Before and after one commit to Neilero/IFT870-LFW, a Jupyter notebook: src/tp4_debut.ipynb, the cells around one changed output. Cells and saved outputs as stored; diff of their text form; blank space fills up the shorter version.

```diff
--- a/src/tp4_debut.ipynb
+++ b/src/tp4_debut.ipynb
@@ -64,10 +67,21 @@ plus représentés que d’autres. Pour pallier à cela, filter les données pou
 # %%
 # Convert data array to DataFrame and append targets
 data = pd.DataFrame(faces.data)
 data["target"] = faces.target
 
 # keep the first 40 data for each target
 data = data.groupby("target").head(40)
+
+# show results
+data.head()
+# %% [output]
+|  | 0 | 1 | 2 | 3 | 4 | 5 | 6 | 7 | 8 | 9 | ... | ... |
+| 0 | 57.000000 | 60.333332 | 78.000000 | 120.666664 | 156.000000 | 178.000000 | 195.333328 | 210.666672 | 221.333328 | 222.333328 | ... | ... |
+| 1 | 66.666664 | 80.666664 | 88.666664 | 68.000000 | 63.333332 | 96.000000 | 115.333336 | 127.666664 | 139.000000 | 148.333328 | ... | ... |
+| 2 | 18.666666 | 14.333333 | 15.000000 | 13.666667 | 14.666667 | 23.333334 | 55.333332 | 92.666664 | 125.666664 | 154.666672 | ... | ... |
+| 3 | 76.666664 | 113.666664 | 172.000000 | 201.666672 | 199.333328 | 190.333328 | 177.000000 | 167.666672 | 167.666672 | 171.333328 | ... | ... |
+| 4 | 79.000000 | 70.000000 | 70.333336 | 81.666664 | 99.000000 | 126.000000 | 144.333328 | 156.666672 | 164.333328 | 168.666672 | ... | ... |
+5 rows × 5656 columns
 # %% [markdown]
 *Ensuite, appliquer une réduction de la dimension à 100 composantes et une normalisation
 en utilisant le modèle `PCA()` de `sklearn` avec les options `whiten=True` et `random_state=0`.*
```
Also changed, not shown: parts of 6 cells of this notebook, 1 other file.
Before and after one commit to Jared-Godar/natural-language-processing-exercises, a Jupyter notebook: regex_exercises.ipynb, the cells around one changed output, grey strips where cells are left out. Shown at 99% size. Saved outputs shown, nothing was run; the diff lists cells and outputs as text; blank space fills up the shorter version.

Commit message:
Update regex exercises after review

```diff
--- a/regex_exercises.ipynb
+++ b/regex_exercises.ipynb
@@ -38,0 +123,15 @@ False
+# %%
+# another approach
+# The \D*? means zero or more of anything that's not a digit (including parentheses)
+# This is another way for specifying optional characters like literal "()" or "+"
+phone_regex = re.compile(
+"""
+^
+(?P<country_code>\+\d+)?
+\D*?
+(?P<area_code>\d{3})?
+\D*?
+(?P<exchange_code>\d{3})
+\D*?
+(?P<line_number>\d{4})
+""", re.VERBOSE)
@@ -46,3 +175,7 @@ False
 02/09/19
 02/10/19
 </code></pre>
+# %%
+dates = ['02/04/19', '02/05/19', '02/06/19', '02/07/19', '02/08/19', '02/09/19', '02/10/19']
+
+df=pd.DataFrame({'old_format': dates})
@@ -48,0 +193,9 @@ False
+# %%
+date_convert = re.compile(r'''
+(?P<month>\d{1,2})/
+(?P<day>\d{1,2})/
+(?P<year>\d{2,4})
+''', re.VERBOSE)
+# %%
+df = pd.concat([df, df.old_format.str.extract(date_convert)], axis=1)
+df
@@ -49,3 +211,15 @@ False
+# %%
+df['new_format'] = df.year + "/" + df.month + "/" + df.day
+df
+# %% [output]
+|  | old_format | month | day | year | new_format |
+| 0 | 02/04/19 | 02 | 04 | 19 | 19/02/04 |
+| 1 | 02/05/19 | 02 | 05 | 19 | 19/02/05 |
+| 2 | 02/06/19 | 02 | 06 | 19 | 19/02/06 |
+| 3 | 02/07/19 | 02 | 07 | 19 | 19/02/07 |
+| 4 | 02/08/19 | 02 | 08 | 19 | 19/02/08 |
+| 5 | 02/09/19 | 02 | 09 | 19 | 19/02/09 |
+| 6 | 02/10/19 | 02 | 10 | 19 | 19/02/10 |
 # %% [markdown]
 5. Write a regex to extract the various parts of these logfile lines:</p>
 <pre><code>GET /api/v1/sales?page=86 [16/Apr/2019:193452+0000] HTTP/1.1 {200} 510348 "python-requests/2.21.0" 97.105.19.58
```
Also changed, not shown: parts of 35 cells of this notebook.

⁂

Exercise details | The answer is the number of lines in the preceding material that hold "False"; write that number and nothing else.

Answer section | 4